First Nations vow to uphold community mandates to protect their territories from oil tankers
BELLA BELLA, BC – (July 14, 2014) Following the federal government’s approval of Enbridge Northern Gateway, the Heiltsuk and Kitasoo-Xaixais Nations are vowing to fight in the court, and if necessary, on the land, to protect their coastal territories and way of life.
“Our people have been clear since this pipeline was proposed,” said Chief Councillor Marilyn Slett. “We will not allow this to threaten our waters.
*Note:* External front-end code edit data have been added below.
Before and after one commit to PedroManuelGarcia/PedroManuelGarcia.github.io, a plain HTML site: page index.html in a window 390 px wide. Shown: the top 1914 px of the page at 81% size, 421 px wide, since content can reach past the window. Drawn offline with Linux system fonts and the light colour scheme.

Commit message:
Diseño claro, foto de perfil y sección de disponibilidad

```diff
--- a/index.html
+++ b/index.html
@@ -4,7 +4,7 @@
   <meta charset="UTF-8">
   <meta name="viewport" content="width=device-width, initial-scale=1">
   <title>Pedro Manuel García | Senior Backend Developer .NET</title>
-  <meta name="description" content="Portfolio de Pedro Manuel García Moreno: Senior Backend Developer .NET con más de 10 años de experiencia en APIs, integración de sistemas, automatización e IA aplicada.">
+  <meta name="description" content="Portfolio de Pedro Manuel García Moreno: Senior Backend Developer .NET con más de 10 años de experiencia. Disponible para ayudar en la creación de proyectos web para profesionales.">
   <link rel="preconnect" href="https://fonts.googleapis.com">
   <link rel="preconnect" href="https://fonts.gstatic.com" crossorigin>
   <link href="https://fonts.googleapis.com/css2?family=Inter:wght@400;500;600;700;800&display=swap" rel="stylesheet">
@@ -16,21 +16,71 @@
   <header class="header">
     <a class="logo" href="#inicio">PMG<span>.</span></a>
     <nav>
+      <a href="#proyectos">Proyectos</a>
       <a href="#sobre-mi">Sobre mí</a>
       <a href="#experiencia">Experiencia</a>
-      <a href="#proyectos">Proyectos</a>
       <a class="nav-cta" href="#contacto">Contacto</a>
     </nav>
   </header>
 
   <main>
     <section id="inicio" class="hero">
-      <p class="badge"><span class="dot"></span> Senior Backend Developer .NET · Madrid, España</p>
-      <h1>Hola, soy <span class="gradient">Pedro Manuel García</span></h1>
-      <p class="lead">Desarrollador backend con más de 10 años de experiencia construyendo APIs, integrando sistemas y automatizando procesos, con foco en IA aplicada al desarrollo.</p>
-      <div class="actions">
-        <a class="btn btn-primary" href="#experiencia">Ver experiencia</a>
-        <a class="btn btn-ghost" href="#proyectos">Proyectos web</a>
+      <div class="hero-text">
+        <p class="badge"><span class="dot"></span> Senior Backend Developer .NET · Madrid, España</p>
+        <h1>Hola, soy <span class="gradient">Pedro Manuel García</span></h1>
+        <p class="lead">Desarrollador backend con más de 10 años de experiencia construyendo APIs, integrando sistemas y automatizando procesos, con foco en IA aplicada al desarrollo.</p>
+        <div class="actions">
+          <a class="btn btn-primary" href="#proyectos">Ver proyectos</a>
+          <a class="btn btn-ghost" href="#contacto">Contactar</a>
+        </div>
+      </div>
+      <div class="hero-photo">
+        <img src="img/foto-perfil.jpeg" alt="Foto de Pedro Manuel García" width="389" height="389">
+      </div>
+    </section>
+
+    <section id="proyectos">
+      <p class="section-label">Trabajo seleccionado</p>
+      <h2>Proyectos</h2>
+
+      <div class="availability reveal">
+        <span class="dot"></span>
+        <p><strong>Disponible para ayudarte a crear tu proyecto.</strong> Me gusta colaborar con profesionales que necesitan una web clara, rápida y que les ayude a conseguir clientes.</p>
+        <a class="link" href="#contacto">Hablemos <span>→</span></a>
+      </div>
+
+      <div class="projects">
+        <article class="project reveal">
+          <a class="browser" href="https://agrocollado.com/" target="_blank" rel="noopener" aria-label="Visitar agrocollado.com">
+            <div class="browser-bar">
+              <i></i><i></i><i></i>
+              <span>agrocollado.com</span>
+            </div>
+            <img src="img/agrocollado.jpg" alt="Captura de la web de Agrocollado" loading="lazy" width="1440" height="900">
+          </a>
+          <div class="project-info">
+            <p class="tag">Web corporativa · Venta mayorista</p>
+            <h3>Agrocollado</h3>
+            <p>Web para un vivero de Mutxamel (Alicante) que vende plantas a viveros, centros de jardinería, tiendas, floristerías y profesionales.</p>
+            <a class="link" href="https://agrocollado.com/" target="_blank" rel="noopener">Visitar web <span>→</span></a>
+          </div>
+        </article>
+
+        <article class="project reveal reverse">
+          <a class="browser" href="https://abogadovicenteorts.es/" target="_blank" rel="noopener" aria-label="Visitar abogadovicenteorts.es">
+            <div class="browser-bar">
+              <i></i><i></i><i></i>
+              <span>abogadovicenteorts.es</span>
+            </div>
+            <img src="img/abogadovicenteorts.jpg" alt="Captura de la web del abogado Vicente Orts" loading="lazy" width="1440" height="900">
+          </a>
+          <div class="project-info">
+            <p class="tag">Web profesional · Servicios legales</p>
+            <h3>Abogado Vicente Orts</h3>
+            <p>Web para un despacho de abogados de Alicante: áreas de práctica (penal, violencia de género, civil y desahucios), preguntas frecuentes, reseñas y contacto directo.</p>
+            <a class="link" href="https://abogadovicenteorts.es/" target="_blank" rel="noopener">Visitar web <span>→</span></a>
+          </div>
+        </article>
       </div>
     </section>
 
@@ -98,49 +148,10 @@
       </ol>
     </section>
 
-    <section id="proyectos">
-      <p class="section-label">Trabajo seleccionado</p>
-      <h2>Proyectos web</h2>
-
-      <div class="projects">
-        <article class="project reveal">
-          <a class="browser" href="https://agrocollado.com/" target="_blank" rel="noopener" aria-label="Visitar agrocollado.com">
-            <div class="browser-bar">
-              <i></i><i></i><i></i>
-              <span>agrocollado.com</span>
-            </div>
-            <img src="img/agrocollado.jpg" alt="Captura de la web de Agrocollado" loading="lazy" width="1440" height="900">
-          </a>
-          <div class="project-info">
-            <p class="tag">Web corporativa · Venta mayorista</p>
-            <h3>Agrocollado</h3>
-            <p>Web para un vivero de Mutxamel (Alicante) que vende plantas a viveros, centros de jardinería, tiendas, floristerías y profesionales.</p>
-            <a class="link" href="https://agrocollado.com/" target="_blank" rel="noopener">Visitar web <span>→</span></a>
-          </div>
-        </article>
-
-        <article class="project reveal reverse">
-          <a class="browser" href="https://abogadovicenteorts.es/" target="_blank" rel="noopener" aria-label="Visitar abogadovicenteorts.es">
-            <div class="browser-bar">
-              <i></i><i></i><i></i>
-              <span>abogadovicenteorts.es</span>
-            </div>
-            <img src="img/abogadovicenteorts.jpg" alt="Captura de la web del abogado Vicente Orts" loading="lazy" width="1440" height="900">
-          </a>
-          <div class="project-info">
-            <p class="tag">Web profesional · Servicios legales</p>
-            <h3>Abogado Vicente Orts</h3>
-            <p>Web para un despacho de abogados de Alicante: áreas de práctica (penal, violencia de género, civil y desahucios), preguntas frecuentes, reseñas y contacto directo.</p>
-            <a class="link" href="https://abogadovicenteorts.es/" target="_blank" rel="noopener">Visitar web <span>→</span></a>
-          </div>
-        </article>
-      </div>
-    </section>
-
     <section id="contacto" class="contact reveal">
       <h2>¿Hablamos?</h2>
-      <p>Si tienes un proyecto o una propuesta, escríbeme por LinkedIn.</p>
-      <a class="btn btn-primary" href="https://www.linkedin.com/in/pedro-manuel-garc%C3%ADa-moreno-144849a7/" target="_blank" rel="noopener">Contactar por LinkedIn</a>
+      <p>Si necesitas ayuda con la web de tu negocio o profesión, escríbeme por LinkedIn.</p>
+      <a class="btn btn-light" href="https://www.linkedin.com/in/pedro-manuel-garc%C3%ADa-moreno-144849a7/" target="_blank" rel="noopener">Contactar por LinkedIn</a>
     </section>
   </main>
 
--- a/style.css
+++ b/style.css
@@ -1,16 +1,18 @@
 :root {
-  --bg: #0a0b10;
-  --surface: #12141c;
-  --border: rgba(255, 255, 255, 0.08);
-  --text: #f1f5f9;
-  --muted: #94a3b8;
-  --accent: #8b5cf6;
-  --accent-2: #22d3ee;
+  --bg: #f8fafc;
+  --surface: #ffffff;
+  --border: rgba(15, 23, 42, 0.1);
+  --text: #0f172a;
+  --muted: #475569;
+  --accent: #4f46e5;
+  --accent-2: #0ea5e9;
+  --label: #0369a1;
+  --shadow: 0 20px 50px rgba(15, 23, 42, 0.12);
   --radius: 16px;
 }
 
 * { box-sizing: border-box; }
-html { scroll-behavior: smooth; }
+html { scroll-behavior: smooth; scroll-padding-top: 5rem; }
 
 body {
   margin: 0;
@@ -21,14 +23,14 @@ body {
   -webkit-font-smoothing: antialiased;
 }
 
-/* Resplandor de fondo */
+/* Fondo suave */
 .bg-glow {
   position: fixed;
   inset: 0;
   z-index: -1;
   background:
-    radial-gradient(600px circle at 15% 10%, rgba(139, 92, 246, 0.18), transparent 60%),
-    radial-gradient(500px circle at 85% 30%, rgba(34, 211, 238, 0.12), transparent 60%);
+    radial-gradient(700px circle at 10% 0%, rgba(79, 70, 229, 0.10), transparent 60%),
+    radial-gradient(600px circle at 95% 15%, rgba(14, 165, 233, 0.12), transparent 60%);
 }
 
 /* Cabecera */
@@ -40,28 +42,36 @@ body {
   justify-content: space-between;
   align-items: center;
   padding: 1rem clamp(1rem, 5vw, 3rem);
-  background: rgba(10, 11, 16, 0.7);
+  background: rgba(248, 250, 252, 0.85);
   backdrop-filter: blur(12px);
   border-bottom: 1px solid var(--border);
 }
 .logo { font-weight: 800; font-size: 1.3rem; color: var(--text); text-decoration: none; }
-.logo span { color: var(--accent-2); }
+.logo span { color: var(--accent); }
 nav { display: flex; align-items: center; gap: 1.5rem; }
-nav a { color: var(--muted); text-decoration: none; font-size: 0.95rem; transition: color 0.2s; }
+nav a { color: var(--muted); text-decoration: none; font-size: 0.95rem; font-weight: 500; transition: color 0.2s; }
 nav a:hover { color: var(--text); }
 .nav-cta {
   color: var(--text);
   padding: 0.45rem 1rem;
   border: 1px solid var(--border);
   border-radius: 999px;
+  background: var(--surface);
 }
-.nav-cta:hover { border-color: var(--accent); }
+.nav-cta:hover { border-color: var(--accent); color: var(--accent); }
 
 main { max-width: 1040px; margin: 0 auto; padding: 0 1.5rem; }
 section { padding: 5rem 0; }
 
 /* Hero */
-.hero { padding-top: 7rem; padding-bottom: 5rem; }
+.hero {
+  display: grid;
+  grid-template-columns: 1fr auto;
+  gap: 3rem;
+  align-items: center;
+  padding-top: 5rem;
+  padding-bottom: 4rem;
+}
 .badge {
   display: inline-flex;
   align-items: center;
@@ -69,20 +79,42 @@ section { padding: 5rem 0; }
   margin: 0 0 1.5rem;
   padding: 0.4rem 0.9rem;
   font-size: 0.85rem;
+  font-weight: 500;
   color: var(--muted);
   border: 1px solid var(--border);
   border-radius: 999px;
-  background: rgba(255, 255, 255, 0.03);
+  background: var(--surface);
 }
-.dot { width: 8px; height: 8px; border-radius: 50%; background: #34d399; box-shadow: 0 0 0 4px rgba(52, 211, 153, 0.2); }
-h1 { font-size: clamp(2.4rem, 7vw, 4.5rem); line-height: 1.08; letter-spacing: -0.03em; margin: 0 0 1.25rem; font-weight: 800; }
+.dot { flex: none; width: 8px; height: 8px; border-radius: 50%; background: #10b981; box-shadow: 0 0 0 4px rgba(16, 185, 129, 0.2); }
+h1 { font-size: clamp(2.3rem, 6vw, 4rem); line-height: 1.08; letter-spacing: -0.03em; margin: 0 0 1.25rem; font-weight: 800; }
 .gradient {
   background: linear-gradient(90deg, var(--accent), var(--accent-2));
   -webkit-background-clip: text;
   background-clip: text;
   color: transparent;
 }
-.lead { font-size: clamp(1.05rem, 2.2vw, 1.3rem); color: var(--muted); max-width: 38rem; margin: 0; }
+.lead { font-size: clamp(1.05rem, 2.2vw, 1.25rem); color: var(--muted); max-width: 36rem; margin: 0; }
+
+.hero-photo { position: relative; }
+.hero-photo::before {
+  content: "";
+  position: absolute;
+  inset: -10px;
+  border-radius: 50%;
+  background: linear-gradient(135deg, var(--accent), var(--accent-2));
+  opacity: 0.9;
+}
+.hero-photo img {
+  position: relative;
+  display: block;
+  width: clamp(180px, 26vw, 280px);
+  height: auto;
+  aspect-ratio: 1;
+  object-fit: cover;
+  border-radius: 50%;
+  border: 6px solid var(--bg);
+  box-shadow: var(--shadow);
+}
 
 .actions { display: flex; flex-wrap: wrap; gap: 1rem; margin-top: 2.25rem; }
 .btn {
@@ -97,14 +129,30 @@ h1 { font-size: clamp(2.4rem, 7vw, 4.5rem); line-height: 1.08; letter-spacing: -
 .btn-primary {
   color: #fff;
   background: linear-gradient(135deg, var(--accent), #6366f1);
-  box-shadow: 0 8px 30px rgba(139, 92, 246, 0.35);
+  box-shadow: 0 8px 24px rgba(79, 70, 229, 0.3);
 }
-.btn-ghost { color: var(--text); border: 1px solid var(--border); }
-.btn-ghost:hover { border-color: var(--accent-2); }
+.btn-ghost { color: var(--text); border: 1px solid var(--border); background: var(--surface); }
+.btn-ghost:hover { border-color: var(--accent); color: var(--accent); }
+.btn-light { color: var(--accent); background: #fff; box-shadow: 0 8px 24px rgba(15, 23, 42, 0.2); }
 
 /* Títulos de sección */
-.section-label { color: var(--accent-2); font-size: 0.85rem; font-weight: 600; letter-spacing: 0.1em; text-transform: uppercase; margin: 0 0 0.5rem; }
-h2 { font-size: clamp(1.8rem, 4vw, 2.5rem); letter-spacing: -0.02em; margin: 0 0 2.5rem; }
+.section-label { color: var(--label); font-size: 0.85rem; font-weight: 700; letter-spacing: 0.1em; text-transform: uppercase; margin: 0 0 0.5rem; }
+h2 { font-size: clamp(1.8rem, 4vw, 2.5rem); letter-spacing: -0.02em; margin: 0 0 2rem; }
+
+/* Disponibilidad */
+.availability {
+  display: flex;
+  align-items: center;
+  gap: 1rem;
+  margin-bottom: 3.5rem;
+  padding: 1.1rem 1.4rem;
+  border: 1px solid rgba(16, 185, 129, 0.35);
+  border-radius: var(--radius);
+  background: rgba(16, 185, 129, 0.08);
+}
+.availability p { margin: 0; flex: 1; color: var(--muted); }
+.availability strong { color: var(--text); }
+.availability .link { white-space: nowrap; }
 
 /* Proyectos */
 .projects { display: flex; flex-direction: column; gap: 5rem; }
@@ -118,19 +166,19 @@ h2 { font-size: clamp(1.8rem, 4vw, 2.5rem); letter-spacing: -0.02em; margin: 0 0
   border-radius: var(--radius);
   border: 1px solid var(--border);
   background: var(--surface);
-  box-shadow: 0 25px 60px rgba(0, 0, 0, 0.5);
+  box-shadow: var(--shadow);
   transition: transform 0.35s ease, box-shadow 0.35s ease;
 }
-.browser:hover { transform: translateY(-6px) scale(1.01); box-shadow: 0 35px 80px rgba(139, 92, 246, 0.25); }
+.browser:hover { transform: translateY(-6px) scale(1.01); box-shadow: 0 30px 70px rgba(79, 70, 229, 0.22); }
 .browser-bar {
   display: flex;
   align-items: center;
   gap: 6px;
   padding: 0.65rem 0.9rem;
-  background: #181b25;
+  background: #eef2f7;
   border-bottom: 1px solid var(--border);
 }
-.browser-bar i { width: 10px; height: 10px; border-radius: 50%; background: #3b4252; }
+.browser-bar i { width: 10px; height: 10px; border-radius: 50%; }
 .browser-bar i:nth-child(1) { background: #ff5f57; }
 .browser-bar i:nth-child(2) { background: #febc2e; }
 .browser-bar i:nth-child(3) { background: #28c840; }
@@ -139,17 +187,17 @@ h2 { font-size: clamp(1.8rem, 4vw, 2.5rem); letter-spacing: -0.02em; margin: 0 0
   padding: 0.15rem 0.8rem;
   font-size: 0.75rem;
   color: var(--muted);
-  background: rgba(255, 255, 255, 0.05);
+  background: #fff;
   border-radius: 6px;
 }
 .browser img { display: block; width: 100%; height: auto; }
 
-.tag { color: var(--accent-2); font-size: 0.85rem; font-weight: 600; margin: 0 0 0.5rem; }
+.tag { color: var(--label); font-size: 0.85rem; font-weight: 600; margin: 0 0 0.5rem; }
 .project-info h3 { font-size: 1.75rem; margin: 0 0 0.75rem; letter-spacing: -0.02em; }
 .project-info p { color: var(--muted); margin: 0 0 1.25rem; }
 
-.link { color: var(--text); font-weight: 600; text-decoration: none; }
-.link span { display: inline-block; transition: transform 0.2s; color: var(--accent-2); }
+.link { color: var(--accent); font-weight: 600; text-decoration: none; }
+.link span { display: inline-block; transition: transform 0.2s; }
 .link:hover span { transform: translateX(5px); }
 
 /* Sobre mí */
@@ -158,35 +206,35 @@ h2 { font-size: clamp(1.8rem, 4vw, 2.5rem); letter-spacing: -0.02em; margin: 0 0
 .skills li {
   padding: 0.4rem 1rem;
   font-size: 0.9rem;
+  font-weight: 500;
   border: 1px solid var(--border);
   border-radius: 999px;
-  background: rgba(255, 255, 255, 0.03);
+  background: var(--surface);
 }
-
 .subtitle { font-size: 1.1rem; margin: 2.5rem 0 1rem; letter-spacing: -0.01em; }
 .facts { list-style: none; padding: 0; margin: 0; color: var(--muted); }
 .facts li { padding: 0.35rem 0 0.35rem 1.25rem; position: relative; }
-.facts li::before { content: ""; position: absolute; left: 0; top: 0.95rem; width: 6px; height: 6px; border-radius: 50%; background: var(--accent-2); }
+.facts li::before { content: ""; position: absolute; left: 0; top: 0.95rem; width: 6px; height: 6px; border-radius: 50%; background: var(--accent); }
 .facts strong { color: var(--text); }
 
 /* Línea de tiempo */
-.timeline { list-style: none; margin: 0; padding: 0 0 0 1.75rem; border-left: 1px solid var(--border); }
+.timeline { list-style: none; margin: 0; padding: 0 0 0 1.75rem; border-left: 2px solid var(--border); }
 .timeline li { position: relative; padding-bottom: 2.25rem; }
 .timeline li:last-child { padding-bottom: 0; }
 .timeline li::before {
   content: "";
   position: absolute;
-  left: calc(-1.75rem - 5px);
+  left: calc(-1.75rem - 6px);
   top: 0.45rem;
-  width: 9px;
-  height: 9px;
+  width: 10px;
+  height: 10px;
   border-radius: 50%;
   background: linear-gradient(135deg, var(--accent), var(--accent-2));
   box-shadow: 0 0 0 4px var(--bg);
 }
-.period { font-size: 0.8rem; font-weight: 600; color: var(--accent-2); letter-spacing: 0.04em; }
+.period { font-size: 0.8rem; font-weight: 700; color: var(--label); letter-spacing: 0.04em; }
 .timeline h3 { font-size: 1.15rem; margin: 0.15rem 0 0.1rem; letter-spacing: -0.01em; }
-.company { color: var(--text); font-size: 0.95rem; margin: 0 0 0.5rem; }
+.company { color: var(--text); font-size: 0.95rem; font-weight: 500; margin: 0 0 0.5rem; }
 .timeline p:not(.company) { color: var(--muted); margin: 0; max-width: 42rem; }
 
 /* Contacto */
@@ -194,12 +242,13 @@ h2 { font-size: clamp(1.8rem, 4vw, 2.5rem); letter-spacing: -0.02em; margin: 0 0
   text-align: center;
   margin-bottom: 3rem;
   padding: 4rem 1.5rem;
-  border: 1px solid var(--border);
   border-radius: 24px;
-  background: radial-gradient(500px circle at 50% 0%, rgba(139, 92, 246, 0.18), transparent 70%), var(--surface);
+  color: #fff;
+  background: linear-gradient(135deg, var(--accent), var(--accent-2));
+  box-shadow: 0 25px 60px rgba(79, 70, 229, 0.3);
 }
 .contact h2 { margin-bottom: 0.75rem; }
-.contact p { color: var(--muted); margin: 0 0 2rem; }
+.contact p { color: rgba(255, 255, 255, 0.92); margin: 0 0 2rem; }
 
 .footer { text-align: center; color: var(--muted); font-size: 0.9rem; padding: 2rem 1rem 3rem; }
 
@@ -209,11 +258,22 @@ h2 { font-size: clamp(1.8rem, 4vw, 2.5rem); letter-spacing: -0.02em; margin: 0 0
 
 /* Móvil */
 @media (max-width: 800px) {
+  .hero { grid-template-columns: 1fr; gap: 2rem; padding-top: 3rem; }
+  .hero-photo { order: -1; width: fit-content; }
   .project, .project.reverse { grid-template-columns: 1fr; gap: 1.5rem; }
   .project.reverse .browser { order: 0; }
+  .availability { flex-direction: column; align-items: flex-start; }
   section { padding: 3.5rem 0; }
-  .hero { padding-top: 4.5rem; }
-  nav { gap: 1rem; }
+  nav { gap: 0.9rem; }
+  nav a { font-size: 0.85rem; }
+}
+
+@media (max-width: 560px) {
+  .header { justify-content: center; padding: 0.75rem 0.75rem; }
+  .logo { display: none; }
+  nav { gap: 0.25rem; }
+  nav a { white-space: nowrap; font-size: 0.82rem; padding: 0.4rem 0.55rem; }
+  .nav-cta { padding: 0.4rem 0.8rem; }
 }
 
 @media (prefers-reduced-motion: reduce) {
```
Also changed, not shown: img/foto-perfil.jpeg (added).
We stand with our relatives up and down the coast in rejecting this frightful project.”
The two central coast First Nations groups have jointly applied for the right to bring a judicial review of the federal government’s decision. “This issue has catalyzed our peoples,” said Kitasoo-Xaixais Tribal Councillor Douglas Neasloss. “Let this be a signal that we intend to fight this project in a spirit of unified strength.”
(Vancouver, June 26, 2014) – The Tsilhqot’in decision is a major victory for all First Nations people in British Columbia and Canada. “It represents a massive shift in the relationship between First Nations and governments,” said Art Sterritt.
Sterritt, the executive director of the Coastal First Nations, said the decision also reaffirms the long road First Nations been on for the last 45 years. “Many of our leaders have worked tirelessly to get to this point where the Supreme Court of Canada has unanimously recognized our Aboriginal Rights to the land.”
First Nations owe a lot of gratitude to the Tsilhqot’in people, he said. “We thank and honour Chief Roger William, Tsilhqot’in chiefs, elders, community members and his team for their perseverance and unwavering commitment.”
First Nation Completes “Symbolic Blockade” of Douglas Channel In Opposition to Enbridge Northern Gateway Pipeline
HARTLEY BAY, BRITISH COLUMBIA (June 20, 2014) - Members of the Gitga’at First Nation have successfully stretched a crochet “Chain of Hope” across the Douglas Channel as a symbol of their opposition to the Enbridge Northern Gateway pipeline and oil tankers project.
A flotilla of boats from the community began the journey at 2pm after inclement weather delayed their launch. Gitga’at women paddled a canoe across the channel in the pouring rain, carrying a giant spool of multicolor crochet wool, interspersed with mementoes and fishing floats with messages written on them.